CoreLogic, Irvine, Calif., said its year-end Loan Performance Insights Report showed overall mortgage delinquency rates fell for the fourth straight month in December, ending a volatile year with signs of recovery.
The report said on a national level, 5.8% of mortgages were in some stage of delinquency (30 days or more past due, including those in foreclosure) at the end of December, representing a 2.1-percentage point increase in the overall delinquency rate from a year ago, when it was 3.7%. However, national overall delinquency has been declining month to month since June. Other findings, with year-over-year changes, include:
• Early-Stage Delinquencies (30 – 59 days past due): 1.4%, down from 1.8% in a year ago.
• Adverse Delinquency (60 – 89 days past due): 0.5%, down from 0.6% a year ago.

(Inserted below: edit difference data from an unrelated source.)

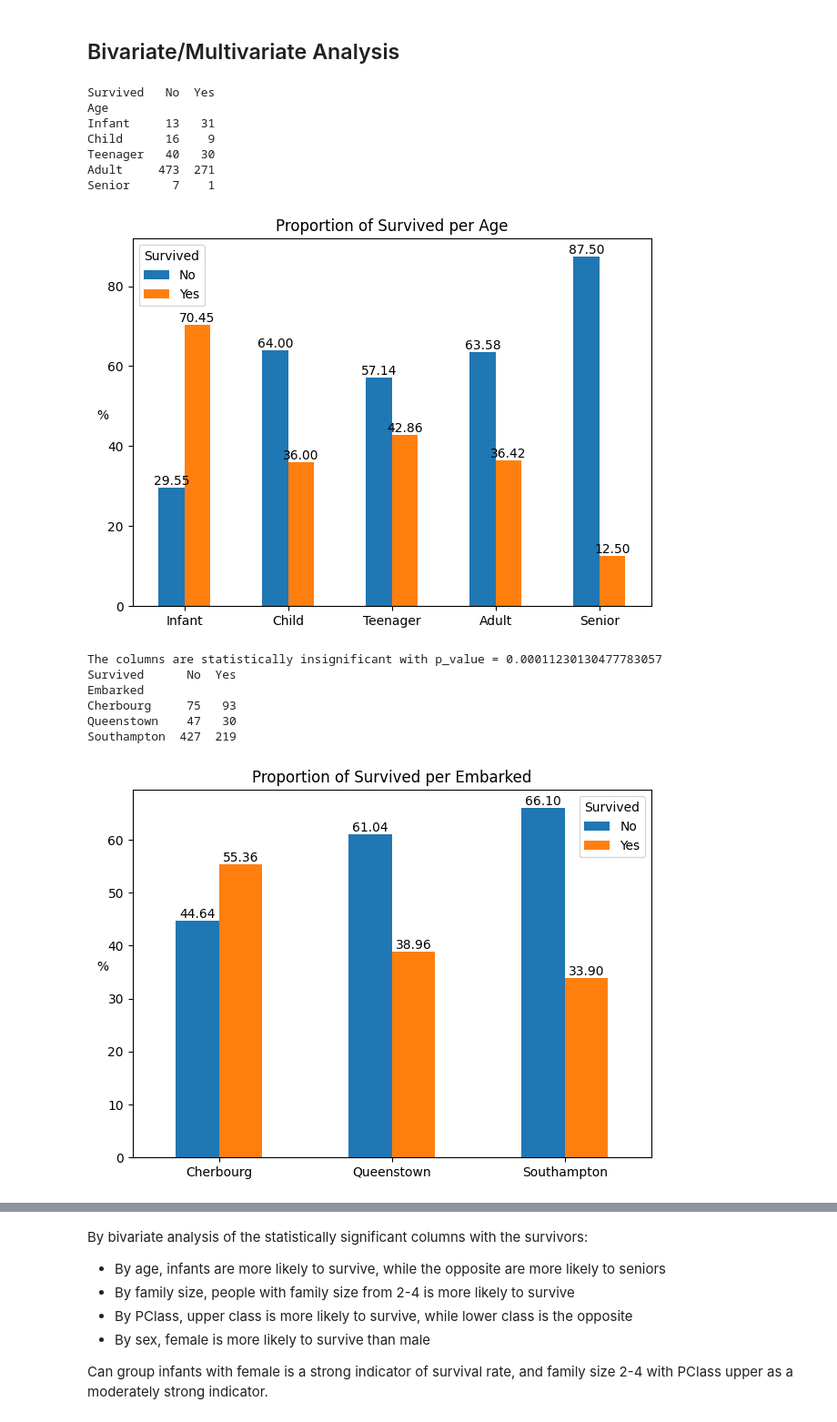
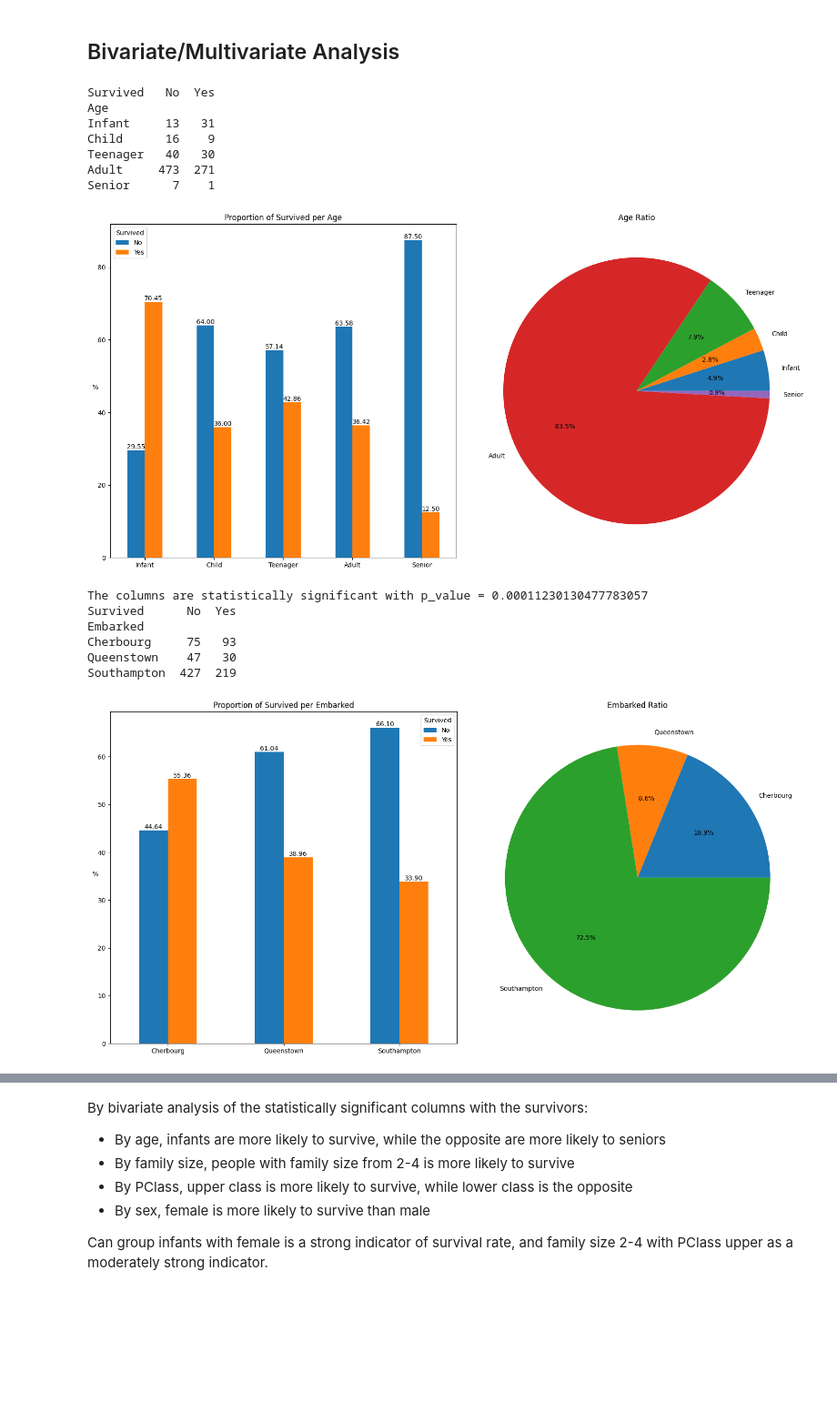
Before and after one commit to hvtruong/Kaggle_projects, a Jupyter notebook: titanic/src/notebooks/model.ipynb, the cells around one changed output, grey strips where cells are left out. Shown at 91% size. Drawn from its saved outputs; the diff is of its cells as text; code cells hidden in the pictures; blank space fills up the shorter version.

```diff
--- a/titanic/src/notebooks/model.ipynb
+++ b/titanic/src/notebooks/model.ipynb
@@ -125,0 +134,4 @@ Numerical features:  ['Fare']
+# %%
+df[['Title', 'LastName']] = df['Name'].apply(lambda x: pd.Series(extract_title_and_last_name(x)))
+
+df.head()
@@ -125,0 +145,9 @@ Numerical features:  ['Fare']
+# %%
+categorical_df = df.loc[:, df.nunique() <= 10]
+print("Categorical features: ", categorical_df.columns.values)
+
+numerical_df = df.select_dtypes(include='number')
+print("Numerical features: ", numerical_df.columns.values)
+
+str_df = df.select_dtypes(include='object')
+print("String features: ", str_df.columns.values)
@@ -140,6 +196,6 @@ Median: 14.4542
 # %%
 def group_by_col_and_plot(df, col):
-    gr = df.groupby(col).size().to_frame(name='Count')
+    gr = df.groupby(col, observed=False).size().to_frame(name='Count')
     gr['Ratio'] = np.round(gr['Count'] / gr['Count'].sum() * 100, 0)
 
     print(f'Total number of {col}: {gr["Count"].sum()}')
@@ -160,5 +216,3 @@ def group_by_col_and_plot(df, col):
 
     plt.tight_layout()
     plt.show()
-
-def is_category_significant(df):
@@ -202,18 +254,25 @@ def group_by_2_cols(df, col_1, col_2):
 def plot_2_cols_chart(gr, col_1, col_2):
     gr_total = gr.sum(axis=1)
     gr = np.round(gr.divide(gr_total, axis=0) * 100, 2)
+    gr_total_percentage = np.round((gr_total/gr_total.sum())*100, 2)
 
     colors = sns.color_palette(n_colors=df[col_2].nunique())
 
+    # Create subplots
+    _, (ax1, ax2) = plt.subplots(1, 2, figsize=(16, 8))
+
     # Bar chart
-    ax = gr.plot(kind='bar', color=colors, title=f'Proportion of {col_1} per {col_2}')
+    gr.plot(kind='bar', ax=ax1, color=colors, title=f'Proportion of {col_1} per {col_2}')
 
-    for container in ax.containers:
-        ax.bar_label(container, fmt='%.2f')
+    for container in ax1.containers:
+        ax1.bar_label(container, fmt='%.2f')
 
-    ax.set_xlabel('')
-    ax.set_ylabel('%', rotation=1)
-    ax.tick_params(axis='x', rotation=0)
+    ax1.set_xlabel('')
+    ax1.set_ylabel('%', rotation=1)
+    ax1.tick_params(axis='x', rotation=0)
+
+    # Pie chart
+    gr_total_percentage.plot(kind='pie', ax=ax2, colors=colors, title=f'{col} Ratio', autopct='%1.1f%%', ylabel='')
 
     plt.tight_layout()
     plt.show()
@@ -222,24 +281,24 @@ def plot_2_cols_chart(gr, col_1, col_2):
 # %%
 for col in categorical_df.columns.difference(['Survived']):
     gr = group_by_2_cols(categorical_df, col_1='Survived', col_2=col)
     plot_2_cols_chart(gr, col_1='Survived', col_2=col)
-    is_df_significant(gr, threshold=0.0001)
+    is_df_significant(gr, threshold=0.001)
 # %% [output]
 Survived   No  Yes
 Age
 Infant     13   31
 Child      16    9
 Teenager   40   30
 Adult     473  271
 Senior      7    1
-[figure, old version]
+[figure, new version]
-The columns are statistically insignificant with p_value = 0.00011230130477783057
+The columns are statistically significant with p_value = 0.00011230130477783057
 Survived      No  Yes
 Embarked
 Cherbourg     75   93
 Queenstown    47   30
 Southampton  427  219
-[figure, old version]
+[figure, new version]
 The columns are statistically significant with p_value = 2.3008626481449577e-06
 Survived     No  Yes
 FamilySize
```
Also changed, not shown: parts of 38 cells of this notebook, 5 other files.
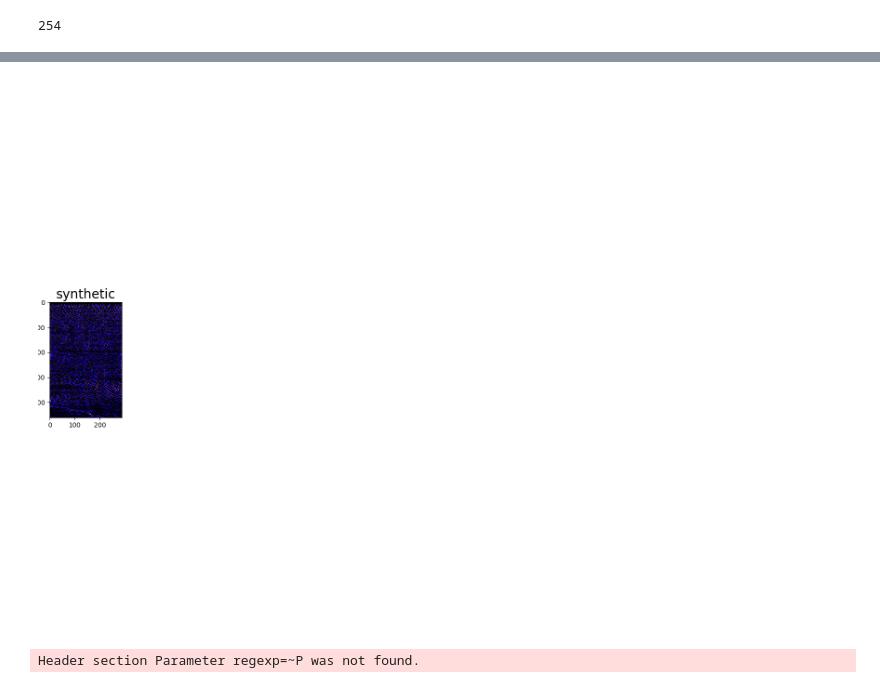
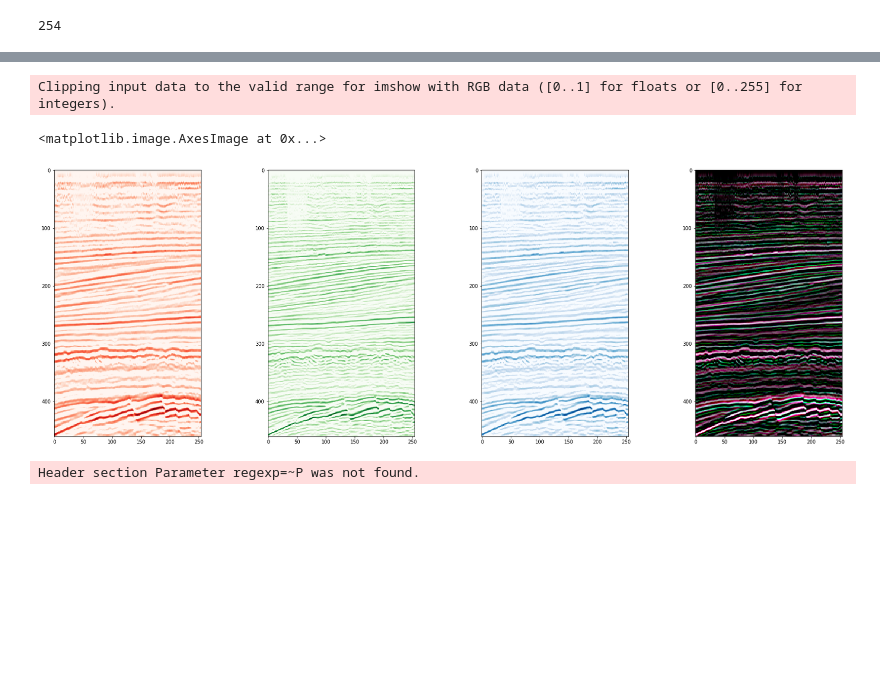
Before and after one commit to Gijsbertbas/rgb-explorers-backend, a Jupyter notebook: processing/test_blending.ipynb, the cells around one changed output, grey strips where cells are left out. Saved outputs shown, nothing was run; the diff lists cells and outputs as text; code cells hidden in the pictures; blank space fills up the shorter version.

```diff
--- a/processing/test_blending.ipynb
+++ b/processing/test_blending.ipynb
@@ -30,7 +57,28 @@ blend.shape
+# %%
+frequencies = (20,25,35)
+
+shape = line.shape
+slices = []
+blend_line = numpy.zeros((*line.shape, 3))
+for x in range(0, shape[0]):
+    trace = line[x,:]
+    E = ricker_expansion(trace, frequencies)
+    blend_line[x, :, :] = E
+# %%
+blend_line=c_n(blend_line)
+# %%
+blend_line = numpy.flip(blend_line,axis=2)
+fig,axes = plt.subplots(1,4,figsize=(30,10))
+axes[0].imshow(blend_line[:,:,0].T, cmap=plt.get_cmap('Reds'))
+axes[1].imshow(blend_line[:,:,1].T, cmap=plt.get_cmap('Greens'))
+axes[2].imshow(blend_line[:,:,2].T, cmap=plt.get_cmap('Blues'))
+axes[3].imshow(numpy.swapaxes(blend_line,0,1))
+# %% [output]
+Clipping input data to the valid range for imshow with RGB data ([0..1] for floats or [0..255] for integers).
+<matplotlib.image.AxesImage at 0x...>
+[figure, added]
 # %%
-Image(line_blend_png('y',319,frequencies))
+#Image(line_blend_png('y',319,frequencies))
-# %% [output]
-[figure, removed]
 # %%
 logarray = las_to_spec(path+logfile)
 # %% [output]
```
Also changed, not shown: parts of 8 cells of this notebook, 1 other file.
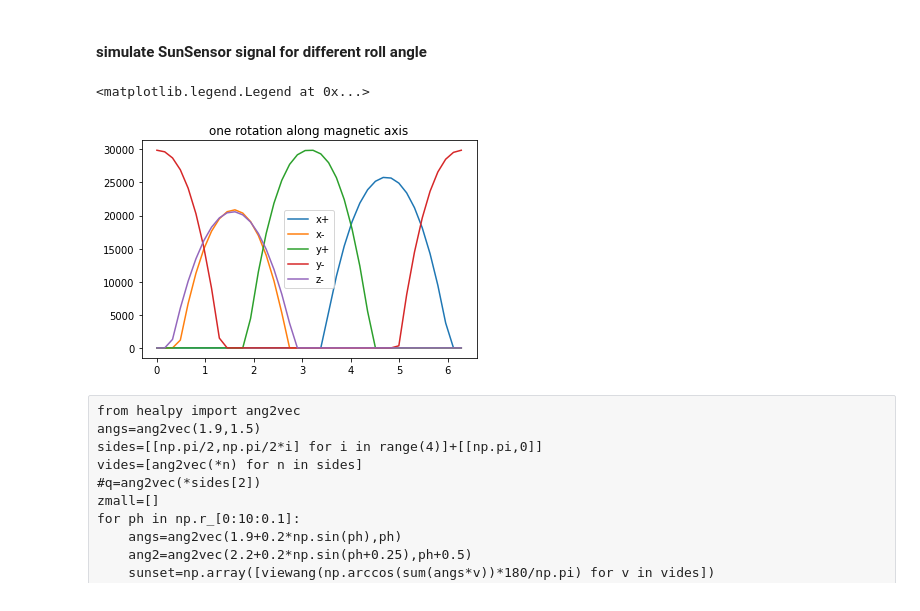
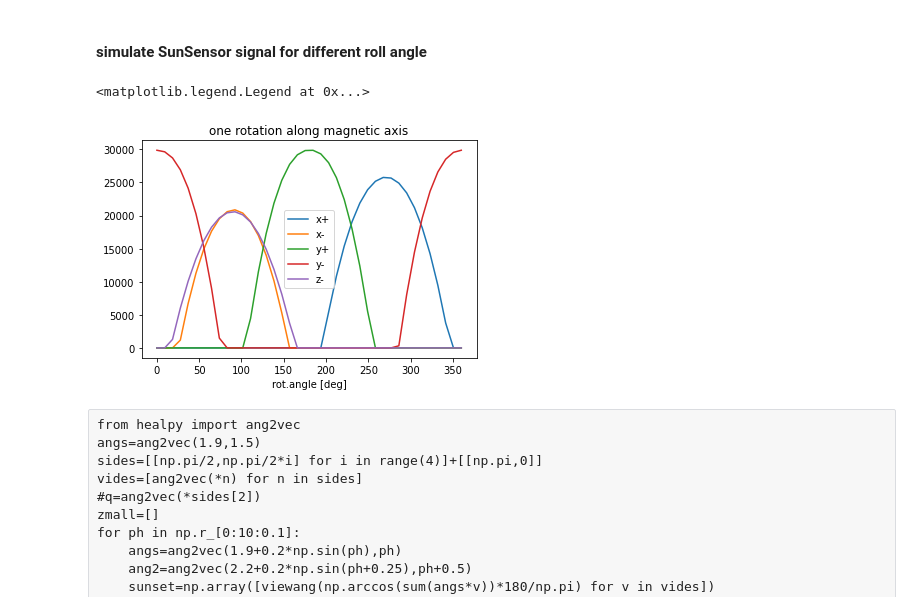
Before and after one commit to limu007/cube, a Jupyter notebook: Attitude_october.ipynb, the cells around one changed output. Saved outputs shown, nothing was run; the diff lists cells and outputs as text; code cells hidden in the pictures.

```diff
--- a/Attitude_october.ipynb
+++ b/Attitude_october.ipynb
@@ -235,0 +269,6 @@ mag_inter = lambda t:(t/dtot*magvec[1]+(1-t/dtot)*magvec[0])
+# %%
+#pl.plot(dt[::10],mag_altaz[1],label="declination")#
+i=2
+pl.plot(dt[::10],[p['total-intensity']/1e3 for p in pomag2])
+pl.ylabel("intensity [microT]")
+pl.grid()
@@ -235,0 +277,3 @@ mag_inter = lambda t:(t/dtot*magvec[1]+(1-t/dtot)*magvec[0])
+# %%
+s=satcoor2[0]
+rep[0][::10]-[s.lon.value for s in satcoor2[::10]]
@@ -236,2 +283,14 @@ mag_inter = lambda t:(t/dtot*magvec[1]+(1-t/dtot)*magvec[0])
+# %%
+magdir2=[coord.SkyCoord(pomag2[i]['inclination'],pomag2[i]['declination'],unit="deg",frame="altaz",location=satcoor2[10*i],obstime=times[10*i]) for i in range(len(pomag2))]
+magvec=[np.array([c.x.value,c.y.value,c.z.value]) for c in [m.fk5.cartesian for m in magdir2]]
+magvec=[m/norm(m) for m in magvec]
+mag_inter1 = lambda t:(t/dtot*magvec[-1]+(1-t/dtot)*magvec[0]) #linear interpolation of start/end
+# %%
+dtex=list(dt[::10])+[dt[-1]*2-dt[-2]]
+magvec=np.array(magvec+[2*magvec[-1]-magvec[-2]]) #small extrapolation
+from scipy import interpolate as ip
+intfun=[ip.interp1d(dtex,magvec[:,i]) for i in range(3)]
+mag_inter2 = lambda t:np.array([pp(t) for pp in intfun])
+mag_inter=mag_inter2
 # %%
 ## prediction of Sun direction in body frame?
@@ -412,18 +478,19 @@ pl.plot(angs,[viewang(a) for a in angs])
 # %%
 def predict_roll(asun):
     xp,xm=viewang(np.rad2deg(np.arccos(asun[0]))),viewang(180-np.rad2deg(np.arccos(asun[0])))
     yp,ym=viewang(np.rad2deg(np.arccos(asun[1]))),viewang(180-np.rad2deg(np.arccos(asun[1])))
     zm=viewang(180-np.rad2deg(np.arccos(asun[2])))
     return xp,yp,xm,ym,zm
 xp,yp,xm,ym,zm=predict_roll(asun)
-pl.plot(phi,xp,phi,xm)
-pl.plot(phi,yp,phi,ym)
-pl.plot(phi,zm)
+pl.plot(np.rad2deg(phi),xp,np.rad2deg(phi),xm)
+pl.plot(np.rad2deg(phi),yp,np.rad2deg(phi),ym)
+pl.plot(np.rad2deg(phi),zm)
+pl.xlabel("rot.angle [deg]")
 pl.title("one rotation along magnetic axis")
 pl.legend("x+ x- y+ y- z-".split())
 # %% [output]
 <matplotlib.legend.Legend at 0x...>
-[figure, old version]
+[figure, new version]
 # %% [raw]
 from healpy import ang2vec
 angs=ang2vec(1.9,1.5)
```
Also changed, not shown: parts of 56 cells of this notebook.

• Serious Delinquency (90 days or more past due, including loans in foreclosure): 3.9%, up from 1.2% in December 2019.
• Foreclosure Inventory Rate (share of mortgages in some stage of the foreclosure process): 0.3%, down from 0.4% in December 2019.
• Transition Rate (share of mortgages that transitioned from current to 30 days past due): 0.8%, unchanged from December 2019.
Frank Martell, President & CEO of CoreLogic, noted 2020 began with the lowest share of overall delinquencies (30+ days past due) since data recording started in 1999, but as the pandemic and shelter-in-place directives spread, the rate doubled from 3.6% in March to 7.3% in May. As those initially affected by the pandemic and ensuing recession transitioned through stages of delinquency, serious delinquencies (90+ days past due) increased four-fold compared to pre-pandemic rates, peaking in August.
“The ongoing forbearance provisions and economic aid implemented at the start of the pandemic has proved helpful for families faced with financial insecurity,” Martell said.
The report said all U.S. states and nearly all metro areas logged increases in annual overall delinquency rates in December. Hawaii and Nevada (both up 4.1 percentage points) logged the largest annual increase in overall delinquency rates.
Among metros, Odessa, Texas, experienced the largest annual increase with 9.8 percentage points, largely due to significant job loss in the oil industry. Other metro areas with significant overall delinquency increases included Lake Charles, La. (up 7.6 percentage points); Midland, Texas (up 7.5 percentage points) and Kahului, Hawaii (up 6.8 percentage points).